Saturday, October 6, 2007

Teilhard And American Sculptor Lucile Swan An Intense 20 Year Relationship

The strange case of Father Pierre Teilhard de Chardin told in new book
By The Associated Press
Oct 05, 2007 - 11:44:24 pm PDT
Father Pierre Teilhard de Chardin had already been dead for several years when his book, "The Phenomenon of Man," became a surprise international best seller in the late 1950s. The extended theological essay by the Jesuit priest and paleontologist was not only meant to reconcile God with evolution, but also strongly suggested that God was evolution. Teilhard's book was published only posthumously because his superiors in the Society of Jesus suspected him of heretically challenging the doctrine of Original Sin. Since he would not leave the order, Teilhard had been forced to sign a promise not to publish his views. Teilhard's fame has dimmed a bit since the 1960s, when some saw him as the future of Catholicism. But he still lingers in the public mind. Some in Silicon Valley regard him as a prophet for his concept of the noosphere, or sphere of thought and communication, and the Jesuit-educated author William Peter Blatty modeled the character of Father Mallon in "The Exorcist" after Teilhard, whom he admired.And now Aczel, a historian of science, is attempting to return Teilhard to a central place as a scientist, a philosopher and a Galileo-style martyr to church dogma.
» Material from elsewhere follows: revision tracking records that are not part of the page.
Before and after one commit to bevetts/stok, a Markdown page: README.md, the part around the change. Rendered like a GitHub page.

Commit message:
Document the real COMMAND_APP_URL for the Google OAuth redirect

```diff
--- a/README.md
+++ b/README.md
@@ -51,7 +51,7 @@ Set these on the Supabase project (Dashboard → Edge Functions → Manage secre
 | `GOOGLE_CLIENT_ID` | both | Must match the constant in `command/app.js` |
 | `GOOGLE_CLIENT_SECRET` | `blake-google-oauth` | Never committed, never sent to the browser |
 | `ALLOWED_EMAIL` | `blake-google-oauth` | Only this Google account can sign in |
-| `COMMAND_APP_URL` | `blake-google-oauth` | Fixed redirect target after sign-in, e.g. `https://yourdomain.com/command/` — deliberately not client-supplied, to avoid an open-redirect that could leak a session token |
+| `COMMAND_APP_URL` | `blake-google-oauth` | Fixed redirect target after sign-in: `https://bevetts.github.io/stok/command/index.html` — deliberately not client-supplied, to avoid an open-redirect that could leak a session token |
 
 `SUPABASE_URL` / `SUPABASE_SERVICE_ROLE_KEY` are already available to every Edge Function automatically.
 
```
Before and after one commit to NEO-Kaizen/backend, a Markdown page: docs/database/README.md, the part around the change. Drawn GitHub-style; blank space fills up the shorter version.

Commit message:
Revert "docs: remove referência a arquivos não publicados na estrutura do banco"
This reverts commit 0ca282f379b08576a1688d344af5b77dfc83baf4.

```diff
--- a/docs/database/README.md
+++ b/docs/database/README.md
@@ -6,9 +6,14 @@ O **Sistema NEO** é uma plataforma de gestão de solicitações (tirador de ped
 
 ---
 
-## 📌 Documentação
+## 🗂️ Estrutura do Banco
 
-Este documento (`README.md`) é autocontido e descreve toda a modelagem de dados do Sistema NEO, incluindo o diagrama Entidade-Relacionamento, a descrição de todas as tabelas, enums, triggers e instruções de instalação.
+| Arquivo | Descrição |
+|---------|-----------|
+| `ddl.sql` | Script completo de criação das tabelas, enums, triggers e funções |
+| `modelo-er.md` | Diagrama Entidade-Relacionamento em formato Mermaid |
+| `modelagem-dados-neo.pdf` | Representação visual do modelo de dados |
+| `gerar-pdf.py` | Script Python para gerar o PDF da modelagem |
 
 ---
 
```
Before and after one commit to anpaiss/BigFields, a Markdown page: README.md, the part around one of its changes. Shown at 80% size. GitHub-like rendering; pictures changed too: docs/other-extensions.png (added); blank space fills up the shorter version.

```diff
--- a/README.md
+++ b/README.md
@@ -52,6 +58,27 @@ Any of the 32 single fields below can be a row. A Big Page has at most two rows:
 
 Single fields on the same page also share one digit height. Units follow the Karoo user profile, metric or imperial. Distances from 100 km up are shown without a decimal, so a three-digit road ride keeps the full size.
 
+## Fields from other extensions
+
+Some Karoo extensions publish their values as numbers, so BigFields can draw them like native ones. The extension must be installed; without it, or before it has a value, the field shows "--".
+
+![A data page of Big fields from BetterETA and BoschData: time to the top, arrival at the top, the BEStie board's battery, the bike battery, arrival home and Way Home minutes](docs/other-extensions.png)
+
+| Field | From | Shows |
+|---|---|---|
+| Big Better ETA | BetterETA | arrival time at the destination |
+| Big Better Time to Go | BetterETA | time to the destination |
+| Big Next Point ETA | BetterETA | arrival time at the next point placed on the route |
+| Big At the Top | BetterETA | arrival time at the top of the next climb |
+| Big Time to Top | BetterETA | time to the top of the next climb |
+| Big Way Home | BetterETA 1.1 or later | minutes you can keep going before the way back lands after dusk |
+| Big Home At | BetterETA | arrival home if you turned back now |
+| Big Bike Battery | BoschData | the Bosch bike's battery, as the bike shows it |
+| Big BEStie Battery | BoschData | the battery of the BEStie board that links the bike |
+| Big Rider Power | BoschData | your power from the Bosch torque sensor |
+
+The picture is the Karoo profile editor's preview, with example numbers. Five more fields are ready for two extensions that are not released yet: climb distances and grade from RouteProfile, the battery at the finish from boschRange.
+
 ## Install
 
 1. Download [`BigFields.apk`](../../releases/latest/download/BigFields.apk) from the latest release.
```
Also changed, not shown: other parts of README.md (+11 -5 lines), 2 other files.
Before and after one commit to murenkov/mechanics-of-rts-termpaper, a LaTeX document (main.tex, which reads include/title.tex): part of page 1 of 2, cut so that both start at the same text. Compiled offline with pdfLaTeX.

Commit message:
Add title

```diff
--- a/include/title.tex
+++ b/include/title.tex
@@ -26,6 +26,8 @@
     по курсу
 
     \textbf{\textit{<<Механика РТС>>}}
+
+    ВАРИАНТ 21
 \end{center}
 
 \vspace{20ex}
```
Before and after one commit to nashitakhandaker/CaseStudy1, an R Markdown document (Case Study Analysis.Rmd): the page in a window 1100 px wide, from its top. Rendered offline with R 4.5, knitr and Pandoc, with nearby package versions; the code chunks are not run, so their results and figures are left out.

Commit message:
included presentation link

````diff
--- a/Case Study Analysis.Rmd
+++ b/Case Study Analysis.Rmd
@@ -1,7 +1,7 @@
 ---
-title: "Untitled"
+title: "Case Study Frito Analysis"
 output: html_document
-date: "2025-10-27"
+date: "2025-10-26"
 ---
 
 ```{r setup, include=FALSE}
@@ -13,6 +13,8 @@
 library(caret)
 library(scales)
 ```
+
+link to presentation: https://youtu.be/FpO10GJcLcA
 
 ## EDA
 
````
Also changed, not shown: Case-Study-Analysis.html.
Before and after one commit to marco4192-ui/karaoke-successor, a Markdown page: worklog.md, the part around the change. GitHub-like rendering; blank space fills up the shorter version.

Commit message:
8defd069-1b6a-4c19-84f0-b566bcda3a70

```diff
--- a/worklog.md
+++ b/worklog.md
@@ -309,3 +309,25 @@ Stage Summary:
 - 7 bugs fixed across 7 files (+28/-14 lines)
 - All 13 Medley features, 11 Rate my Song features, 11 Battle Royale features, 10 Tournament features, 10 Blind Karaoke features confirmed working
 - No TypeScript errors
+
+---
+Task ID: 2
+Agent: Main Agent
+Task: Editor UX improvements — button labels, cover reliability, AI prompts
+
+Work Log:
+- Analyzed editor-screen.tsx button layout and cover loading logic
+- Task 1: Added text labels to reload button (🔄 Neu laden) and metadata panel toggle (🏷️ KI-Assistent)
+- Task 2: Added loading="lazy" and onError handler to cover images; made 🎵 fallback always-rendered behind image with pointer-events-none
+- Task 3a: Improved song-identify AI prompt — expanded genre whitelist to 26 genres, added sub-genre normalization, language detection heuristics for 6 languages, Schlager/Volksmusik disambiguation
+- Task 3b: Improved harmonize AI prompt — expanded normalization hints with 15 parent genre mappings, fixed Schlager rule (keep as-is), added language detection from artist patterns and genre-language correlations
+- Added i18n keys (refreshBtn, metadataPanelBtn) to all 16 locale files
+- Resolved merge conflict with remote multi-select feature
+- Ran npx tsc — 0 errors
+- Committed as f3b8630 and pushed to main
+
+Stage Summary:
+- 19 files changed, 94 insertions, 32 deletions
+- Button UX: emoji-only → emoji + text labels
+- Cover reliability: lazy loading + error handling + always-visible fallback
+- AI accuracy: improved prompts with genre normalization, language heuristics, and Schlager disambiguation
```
Although Aczel focuses on Teilhard's role in the international scientific team that found the remains of Peking Man in 1929 in a cave in Dragon Bone Mountain outside Beijing, he supplies a complete -- although brief -- biography of his subject, from his childhood in a wealthy French family in 1881 to his 1955 death in New York City.But in explaining the importance of the Peking Man discovery and Teilhard's interest in human origins, Aczel feels obligated to provide a capsule history of evolutionary thought and human ancestry. That takes up five chapters (60 pages) of a rather brief book. Although some readers may want more Teilhard and less historical context, Aczel was probably right in providing the background. Even 82 years after the Scopes Trial, evolutionary thought is still a bit outside the American mainstream. Recent polls show almost half of adult Americans disagreeing with any form of evolution, even the divinely guided version championed by Teilhard. And although the subject is taught in most public schools, it is given in little detail. Its history remains little known to the general public. But it's when Aczel returns to Teilhard that his narrative comes alive. The priest's struggles with the hierarchy are dramatic, and his long periods of exile from his beloved Paris have a tragic quality. There are encounters with Chinese warlords and Indiana Jones-style adventures in the Mongolian desert, plus the making of a mystery novel in the World War II disappearance of the Peking Man remains. There's even romance in the form of Teilhard's long and intense -- but platonic -- relationship with American sculptor Lucile Swan. There are some minor flaws, though. Aczel's field is science, rather than politics, and he shows little understanding of China's political flux in the 1920s. At one point, he misidentifies Chiang Kai-Shek as head of the warlord government of that decade and an enemy of his actual mentor, Sun Yat-sen.And Aczel misses a possible opportunity in too quickly dismissing the theory, originated by anthropologist Louis Leakey and later popularized by the late Stephen Jay Gould, that Teilhard was the perpetrator of England's Piltdown Man hoax (a rival theory puts the blame on Sir Arthur Conan Doyle). Most authorities deny Teilhard's involvement, but in devoting only one sentence to it, Aczel leaves himself open to attack from antievolutionists, who have seized on the theory and used it to imply that Peking Man, too, was a hoax. Link to original article (here)
Swan and Tielhard letters (here)


sex shop said...

To my mind everybody have to glance at it.

Jay said...

Teilhard was bad Jesuit and even worse paleontologist. Nobel Prize winner, neurobiologist Sir Peter Medawar was one of the reviewer of TdC book The Phenomenon of Man and this review is one of the funniest ever written. Worth to read, link:

Jay said...

Teilhard de Chardin was not only bad Jesuits but even worse paleontologist. Nobel prize winner, neurobiologist, Sir Peter Medawar was one of the reviewer of this man famous book entitled 'The Phenomenon of Man'. It is considered the funniest review even written, worth to have a look: